Monday, January 14, 2013

Seduction of The Innocent by Max Allan Collins


So Doctor Fredric Wertham finally gets his.

Max Allan Collins’ sleek new novel Seduction of The Innocent takes us back to the days when Wertham and the United States Congress were trying to win public approval by insisting that certain suspense and horror comic books were actually training manuals for all sorts of violence and perversion.  Did Batman and Robin sleep in the same bed?

Werthman was an allegedly respectable psychiatrist whose book Seduction of The Innocent won him fame and most likely moderate fortune. He appears in Collins' novel as Dr. Werner Frederick, a lightweight egotist lusting for celebrity.

I suppose that this is my favorite of the Jack and Maggie Starr adventures because of the theme. I was just old enough to buy EC comics on the news stands and I have a dim memory of them suddenly disappearing from the store where I bought comics and science fiction magazines.  The Starr family is involved in Dr. Frederick's campaign because their distribution company is about to purchase one of the offending comic book companies from a  turbulent man named Bob Price.

For me Price is the most memorable character in the novel. He is determined to testify--as a volunteer no less--before the Senate Committee despite Jack, Maggie, his business partner and anybody else who has ever had contact with him begging him not to. You find yourself begging him not to along with everybody else. He's about to commit business suicide but nobody can stop him. He will bluster and rant his way into buffoonery or worse. I could see the late Jack Carson playing him beautifully.

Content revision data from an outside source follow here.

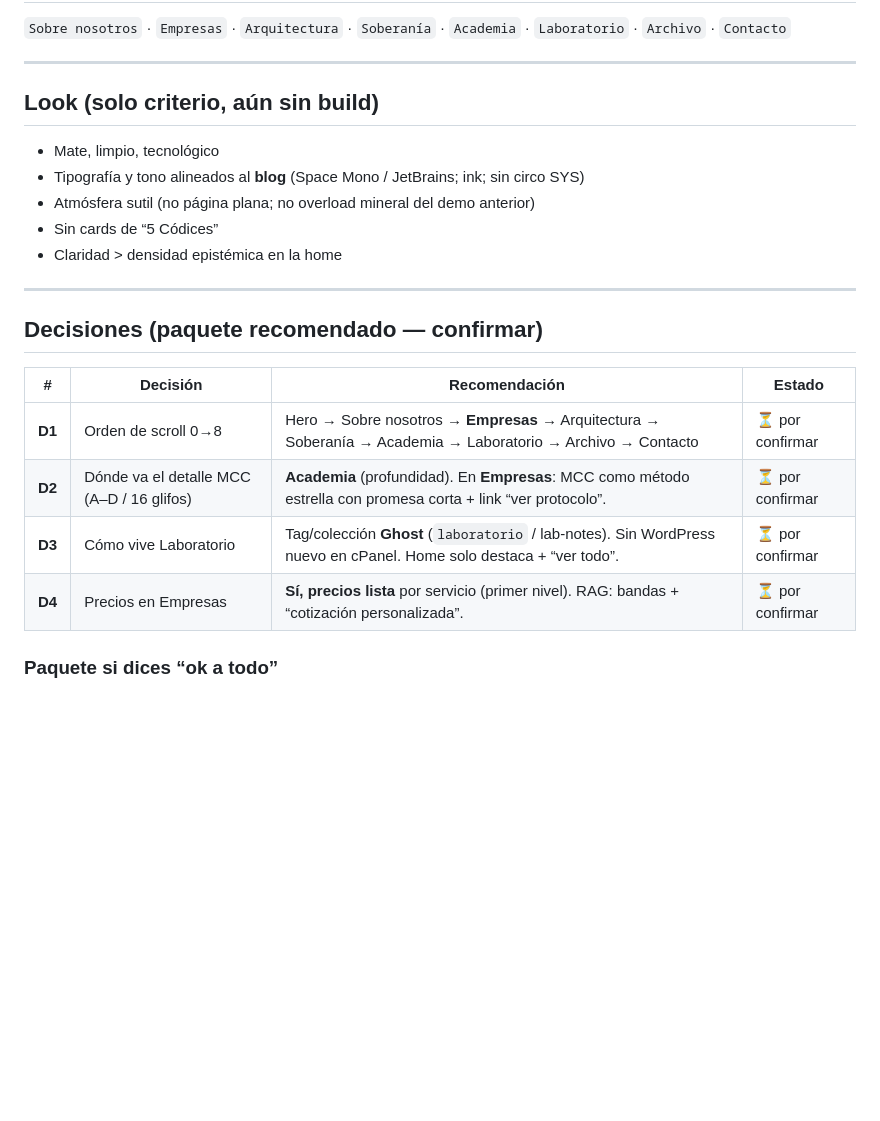
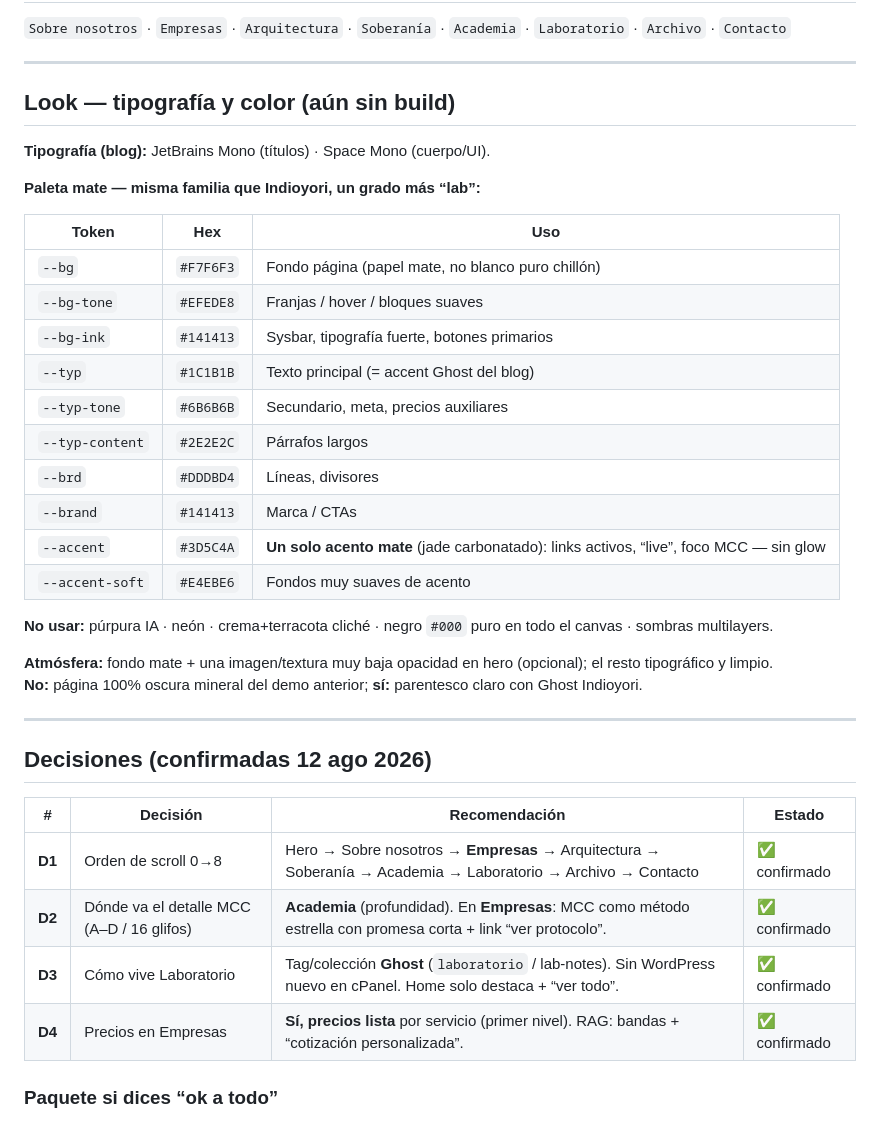
Before and after one commit to FronterIA-Lab/Dossier_Trabajo, a Markdown page: dossier/17_ESTRUCTURA_SECCIONES_V3.md, the part around the change. GitHub-like rendering; blank space fills up the shorter version.

Commit message:
Lock section decisions and define matte blog-aligned palette
Co-authored-by: indioyori <indioyori@disroot.org>

```diff
--- a/dossier/17_ESTRUCTURA_SECCIONES_V3.md
+++ b/dossier/17_ESTRUCTURA_SECCIONES_V3.md
@@ -177,24 +177,40 @@ Formulario / correos · 50% anticipo · IVA · qué pedir en el mensaje (formaci
 
 ---
 
-## Look (solo criterio, aún sin build)
+## Look — tipografía y color (aún sin build)
 
-- Mate, limpio, tecnológico
-- Tipografía y tono alineados al **blog** (Space Mono / JetBrains; ink; sin circo SYS)
-- Atmósfera sutil (no página plana; no overload mineral del demo anterior)
-- Sin cards de “5 Códices”
-- Claridad > densidad epistémica en la home
+**Tipografía (blog):** JetBrains Mono (títulos) · Space Mono (cuerpo/UI).
+
+**Paleta mate — misma familia que Indioyori, un grado más “lab”:**
+
+| Token | Hex | Uso |
+|---|---|---|
+| `--bg` | `#F7F6F3` | Fondo página (papel mate, no blanco puro chillón) |
+| `--bg-tone` | `#EFEDE8` | Franjas / hover / bloques suaves |
+| `--bg-ink` | `#141413` | Sysbar, tipografía fuerte, botones primarios |
+| `--typ` | `#1C1B1B` | Texto principal (= accent Ghost del blog) |
+| `--typ-tone` | `#6B6B6B` | Secundario, meta, precios auxiliares |
+| `--typ-content` | `#2E2E2C` | Párrafos largos |
+| `--brd` | `#DDDBD4` | Líneas, divisores |
+| `--brand` | `#141413` | Marca / CTAs |
+| `--accent` | `#3D5C4A` | **Un solo acento mate** (jade carbonatado): links activos, “live”, foco MCC — sin glow |
+| `--accent-soft` | `#E4EBE6` | Fondos muy suaves de acento |
+
+**No usar:** púrpura IA · neón · crema+terracota cliché · negro `#000` puro en todo el canvas · sombras multilayers.
+
+**Atmósfera:** fondo mate + una imagen/textura muy baja opacidad en hero (opcional); el resto tipográfico y limpio.
+**No:** página 100% oscura mineral del demo anterior; **sí:** parentesco claro con Ghost Indioyori.
 
 ---
 
-## Decisiones (paquete recomendado — confirmar)
+## Decisiones (confirmadas 12 ago 2026)
 
 | # | Decisión | Recomendación | Estado |
 |---|---|---|---|
-| **D1** | Orden de scroll 0→8 | Hero → Sobre nosotros → **Empresas** → Arquitectura → Soberanía → Academia → Laboratorio → Archivo → Contacto | ⏳ por confirmar |
-| **D2** | Dónde va el detalle MCC (A–D / 16 glifos) | **Academia** (profundidad). En **Empresas**: MCC como método estrella con promesa corta + link “ver protocolo”. | ⏳ por confirmar |
-| **D3** | Cómo vive Laboratorio | Tag/colección **Ghost** (`laboratorio` / lab-notes). Sin WordPress nuevo en cPanel. Home solo destaca + “ver todo”. | ⏳ por confirmar |
-| **D4** | Precios en Empresas | **Sí, precios lista** por servicio (primer nivel). RAG: bandas + “cotización personalizada”. | ⏳ por confirmar |
+| **D1** | Orden de scroll 0→8 | Hero → Sobre nosotros → **Empresas** → Arquitectura → Soberanía → Academia → Laboratorio → Archivo → Contacto | ✅ confirmado |
+| **D2** | Dónde va el detalle MCC (A–D / 16 glifos) | **Academia** (profundidad). En **Empresas**: MCC como método estrella con promesa corta + link “ver protocolo”. | ✅ confirmado |
+| **D3** | Cómo vive Laboratorio | Tag/colección **Ghost** (`laboratorio` / lab-notes). Sin WordPress nuevo en cPanel. Home solo destaca + “ver todo”. | ✅ confirmado |
+| **D4** | Precios en Empresas | **Sí, precios lista** por servicio (primer nivel). RAG: bandas + “cotización personalizada”. | ✅ confirmado |
 
 ### Paquete si dices “ok a todo”
 
```
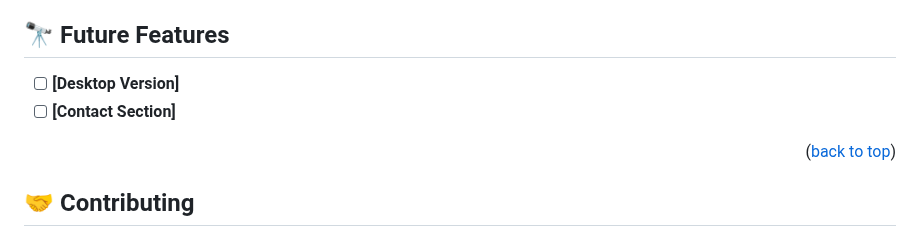
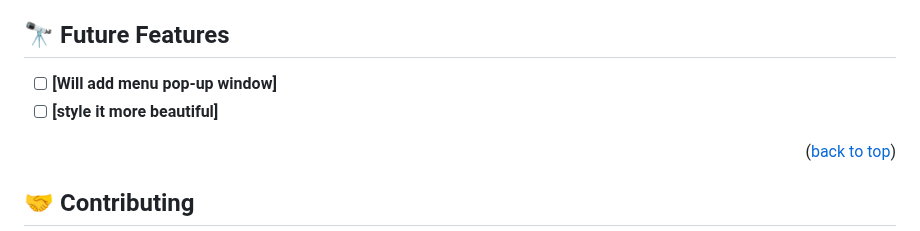
Before and after one commit to Bettenoch/Portfolio-Setup-Mobile-First, a Markdown page: README.md, the part around the change. Rendered like a GitHub page.

```diff
--- a/README.md
+++ b/README.md
@@ -146,8 +146,8 @@ You can deploy this project using: GitHub Pages,
 
 ## 🔭 Future Features <a name="future-features"></a>
 
-- [ ] **[Desktop Version]**
-- [ ] **[Contact Section]**
+- [ ] **[Will add menu pop-up window]**
+- [ ] **[style it more beautiful]**
 
 <p align="right">(<a href="#readme-top">back to top</a>)</p>
 
```
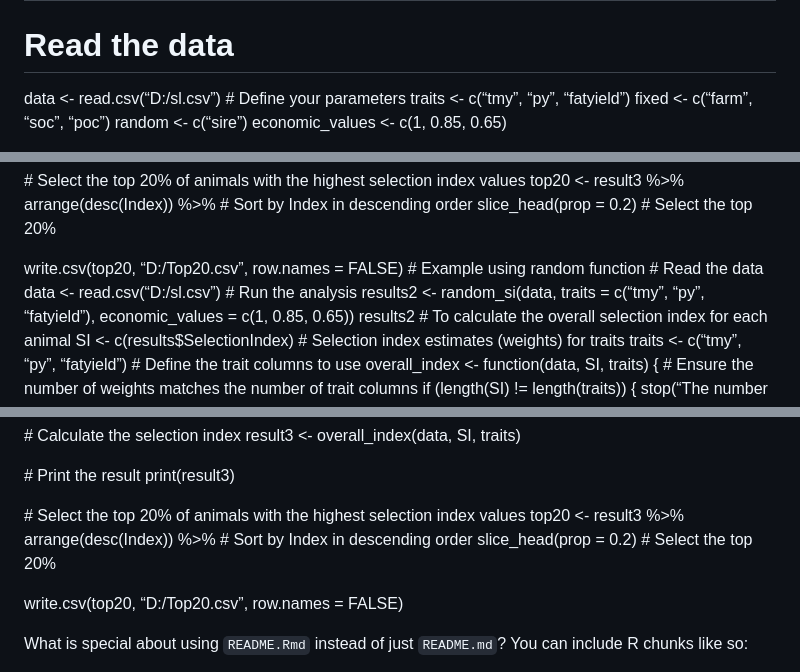
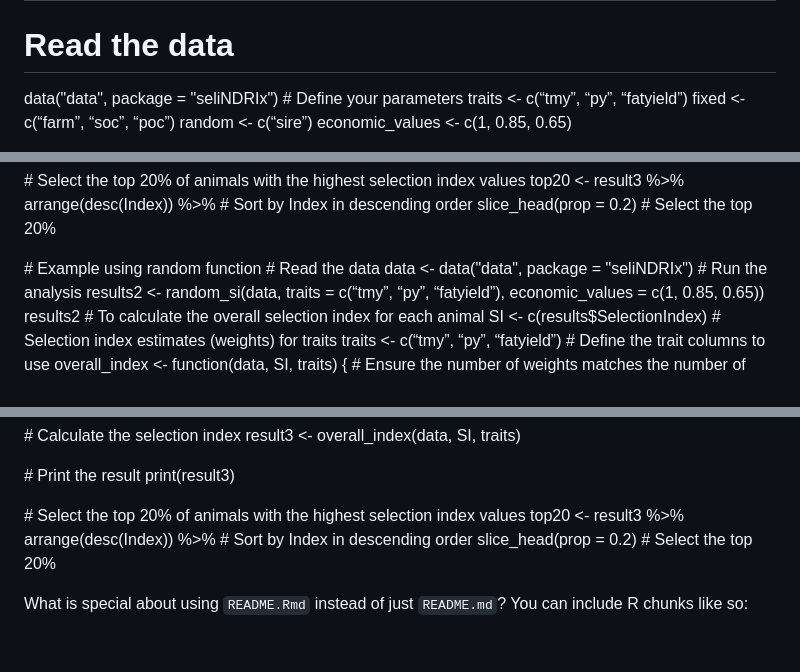
Before and after one commit to venkatesanraja/seliNDRIx, a Markdown page: README.md, 3 parts joined by grey strips. GitHub-like rendering; blank space fills up the shorter version.

```diff
--- a/README.md
+++ b/README.md
@@ -27,7 +27,7 @@ library(seliNDRIx)
 
 # Read the data
 
-data \<- read.csv(“D:/sl.csv”) \# Define your parameters traits \<-
+data("data", package = "seliNDRIx") \# Define your parameters traits \<-
 c(“tmy”, “py”, “fatyield”) fixed \<- c(“farm”, “soc”, “poc”) random \<-
 c(“sire”) economic_values \<- c(1, 0.85, 0.65)
 
@@ -49,8 +49,8 @@ result print(result3)
 top20 \<- result3 %\>% arrange(desc(Index)) %\>% \# Sort by Index in
 descending order slice_head(prop = 0.2) \# Select the top 20%
 
-write.csv(top20, “D:/Top20.csv”, row.names = FALSE) \# Example using
-random function \# Read the data data \<- read.csv(“D:/sl.csv”) \# Run
+\# Example using
+random function \# Read the data data \<- data("data", package = "seliNDRIx") \# Run
 the analysis results2 \<- random_si(data, traits = c(“tmy”, “py”,
 “fatyield”), economic_values = c(1, 0.85, 0.65)) results2 \# To
 calculate the overall selection index for each animal SI \<-
@@ -72,8 +72,6 @@ traits)
 top20 \<- result3 %\>% arrange(desc(Index)) %\>% \# Sort by Index in
 descending order slice_head(prop = 0.2) \# Select the top 20%
 
-write.csv(top20, “D:/Top20.csv”, row.names = FALSE)
-
 What is special about using `README.Rmd` instead of just `README.md`?
 You can include R chunks like so:
 
```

Meanwhile Jack Starr, being among other things a private detective, begins to do a background check on Frederick hoping to come up with a way to diminish his power. A particularly clever turn as things turn out.

As usual, Collins is spot on in bringing back the Fifties, especially the Fifties of New York and some of its tonier spots and characters. He has a lot of fun with the personalities and the shows and the obsessions of the era. 

There's a particularly suspenseful scene early on in a chi chi restaurant where a celebrity (just ask him) holds forth with a microphone as he interviews other celebrities in his private booth.  He traps Maggie into an ugly interrogation. The scene works well as drama but also as a satire on early TV--you think reality shows are cheap to produce; stash some yo-yo in a restaurant booth with a microphone and have him fill a half hour.  The change in your pocket will pay the freight.

But the thrust of the novel is how corrupt the entire investigation into comic books was.  From a clownish shrink to grandstanding Senators to a national press eager to play scolding minister. Collins mixes this with a really tight fair-clue mystery, a private detective story (is there just a bit of Shell Scott in Jack Starr?) and the kind of superior storytelling that mark every Collins book. 

A final note on the interior illustrations by Terry Beatty. These capture the mood and era of the novel perfectly. Beatty is among the very best illustrators of our time and his homage to the original EC drawings is magnificent.

Five stars for the Starrs.


Carolyn Hart said...

As always Max Allan Collins hits the right note. He is a wonderful writer and this book sounds fabulous. Thanks, Ed, for reviewing it. Carolyn Hart

Mathew Paust said...

That cover alone will stay with me awhile.

Prashant C. Trikannad said...

I found Wertham's argument against the EC brand of horror comics questionable and I hope to read Collins' book for a fresh perspective on the issue. It's certainly a novel idea to base your new mystery around the war on comic-books.